[Records excerpted from a collection]
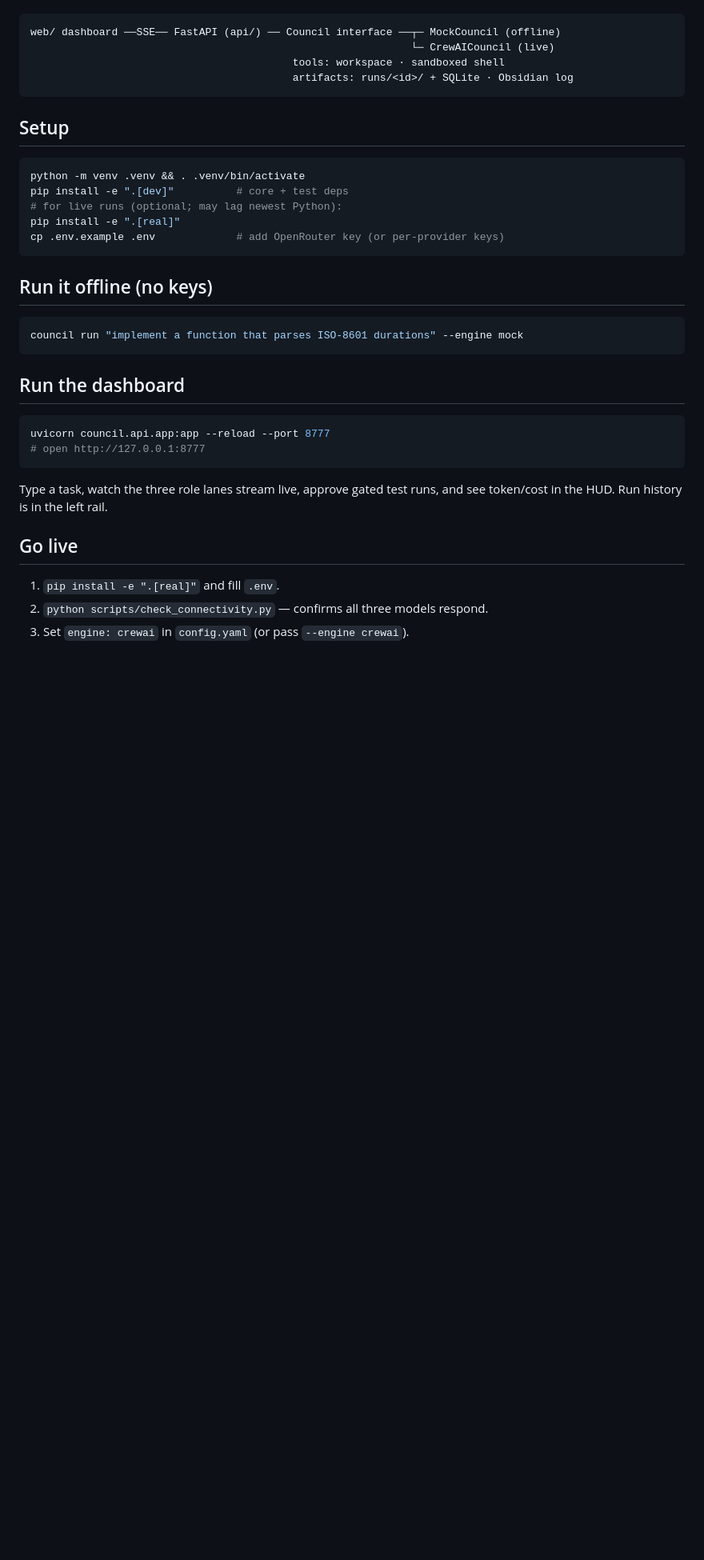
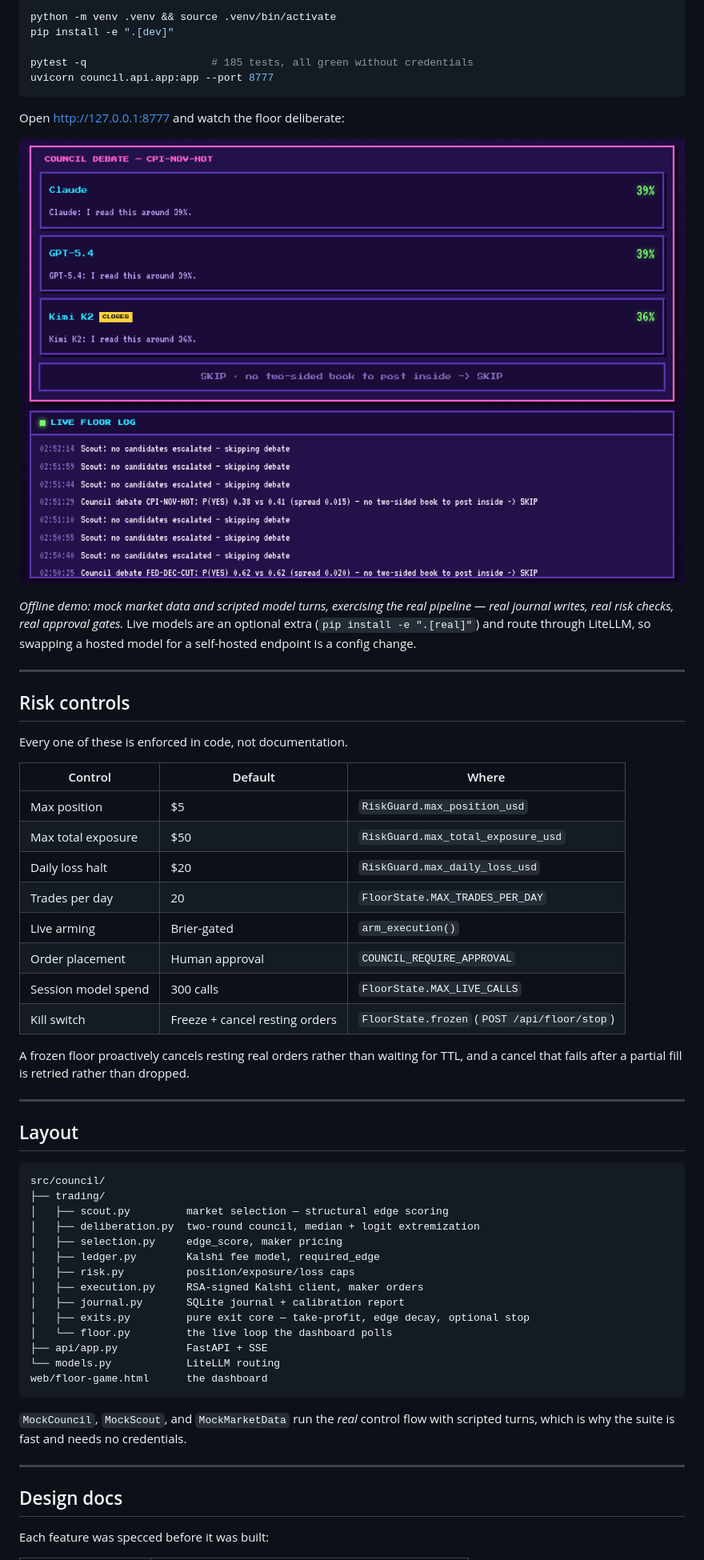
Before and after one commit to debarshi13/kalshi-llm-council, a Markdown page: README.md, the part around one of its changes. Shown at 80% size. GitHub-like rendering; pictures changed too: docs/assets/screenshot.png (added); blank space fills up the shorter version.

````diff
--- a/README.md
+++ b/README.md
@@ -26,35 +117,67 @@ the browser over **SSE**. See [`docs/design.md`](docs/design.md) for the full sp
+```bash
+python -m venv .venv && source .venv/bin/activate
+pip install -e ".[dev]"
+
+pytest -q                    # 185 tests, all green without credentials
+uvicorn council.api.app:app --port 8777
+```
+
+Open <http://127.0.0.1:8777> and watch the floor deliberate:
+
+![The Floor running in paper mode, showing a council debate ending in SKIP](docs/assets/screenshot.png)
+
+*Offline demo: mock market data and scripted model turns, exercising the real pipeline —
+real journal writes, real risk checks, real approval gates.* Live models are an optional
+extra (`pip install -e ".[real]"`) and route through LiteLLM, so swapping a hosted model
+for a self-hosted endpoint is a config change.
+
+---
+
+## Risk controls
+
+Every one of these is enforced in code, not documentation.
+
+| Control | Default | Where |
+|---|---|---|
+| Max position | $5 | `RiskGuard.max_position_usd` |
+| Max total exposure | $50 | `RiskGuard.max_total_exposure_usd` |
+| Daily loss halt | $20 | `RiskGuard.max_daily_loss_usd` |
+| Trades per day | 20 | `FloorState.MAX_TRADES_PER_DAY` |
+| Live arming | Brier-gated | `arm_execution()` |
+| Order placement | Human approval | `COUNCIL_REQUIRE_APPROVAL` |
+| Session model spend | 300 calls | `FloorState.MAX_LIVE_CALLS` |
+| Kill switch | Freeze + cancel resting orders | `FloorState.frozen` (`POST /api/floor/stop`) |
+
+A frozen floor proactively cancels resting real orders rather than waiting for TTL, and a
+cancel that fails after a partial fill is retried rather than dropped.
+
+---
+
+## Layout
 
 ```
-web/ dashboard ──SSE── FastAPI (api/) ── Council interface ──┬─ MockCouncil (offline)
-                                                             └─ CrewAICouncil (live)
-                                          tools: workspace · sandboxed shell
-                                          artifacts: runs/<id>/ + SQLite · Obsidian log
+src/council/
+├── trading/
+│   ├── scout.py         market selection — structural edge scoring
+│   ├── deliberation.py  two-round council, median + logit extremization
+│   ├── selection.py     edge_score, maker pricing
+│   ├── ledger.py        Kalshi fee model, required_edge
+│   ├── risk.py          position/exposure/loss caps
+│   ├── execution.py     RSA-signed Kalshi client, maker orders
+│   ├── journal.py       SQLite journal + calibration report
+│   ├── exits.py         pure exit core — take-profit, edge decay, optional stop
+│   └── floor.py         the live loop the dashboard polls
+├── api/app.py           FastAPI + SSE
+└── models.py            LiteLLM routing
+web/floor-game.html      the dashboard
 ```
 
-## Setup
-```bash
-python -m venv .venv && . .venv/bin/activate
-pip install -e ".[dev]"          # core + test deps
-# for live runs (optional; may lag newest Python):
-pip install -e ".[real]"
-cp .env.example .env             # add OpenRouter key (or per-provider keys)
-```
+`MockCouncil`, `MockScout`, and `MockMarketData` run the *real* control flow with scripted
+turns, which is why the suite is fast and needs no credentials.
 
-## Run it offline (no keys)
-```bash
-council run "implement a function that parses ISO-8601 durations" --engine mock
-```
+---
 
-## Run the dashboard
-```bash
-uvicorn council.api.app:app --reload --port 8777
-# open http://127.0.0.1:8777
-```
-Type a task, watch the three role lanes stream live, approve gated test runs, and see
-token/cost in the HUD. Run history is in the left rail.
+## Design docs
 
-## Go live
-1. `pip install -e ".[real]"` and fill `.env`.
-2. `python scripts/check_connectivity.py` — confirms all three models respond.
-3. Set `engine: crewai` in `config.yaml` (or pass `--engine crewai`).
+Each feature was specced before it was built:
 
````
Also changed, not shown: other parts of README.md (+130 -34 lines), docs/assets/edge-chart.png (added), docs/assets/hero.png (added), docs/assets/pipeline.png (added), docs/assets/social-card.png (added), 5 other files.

...

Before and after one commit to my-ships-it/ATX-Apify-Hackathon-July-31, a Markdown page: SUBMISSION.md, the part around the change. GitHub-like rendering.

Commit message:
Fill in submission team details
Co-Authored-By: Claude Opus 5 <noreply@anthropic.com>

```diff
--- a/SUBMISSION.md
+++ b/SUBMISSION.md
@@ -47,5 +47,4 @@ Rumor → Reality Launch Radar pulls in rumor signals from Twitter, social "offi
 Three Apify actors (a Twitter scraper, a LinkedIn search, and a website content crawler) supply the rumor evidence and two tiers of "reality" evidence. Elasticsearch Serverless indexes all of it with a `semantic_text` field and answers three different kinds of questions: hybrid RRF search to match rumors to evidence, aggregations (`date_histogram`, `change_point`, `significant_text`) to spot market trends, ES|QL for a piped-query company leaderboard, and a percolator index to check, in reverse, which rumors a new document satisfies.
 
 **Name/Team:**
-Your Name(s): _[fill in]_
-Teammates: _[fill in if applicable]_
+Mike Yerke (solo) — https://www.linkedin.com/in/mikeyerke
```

> REQUIRED ACTION: Would you count the lines in the data that include the word "install" and reply with only the number?

> TASK OUTPUT: 5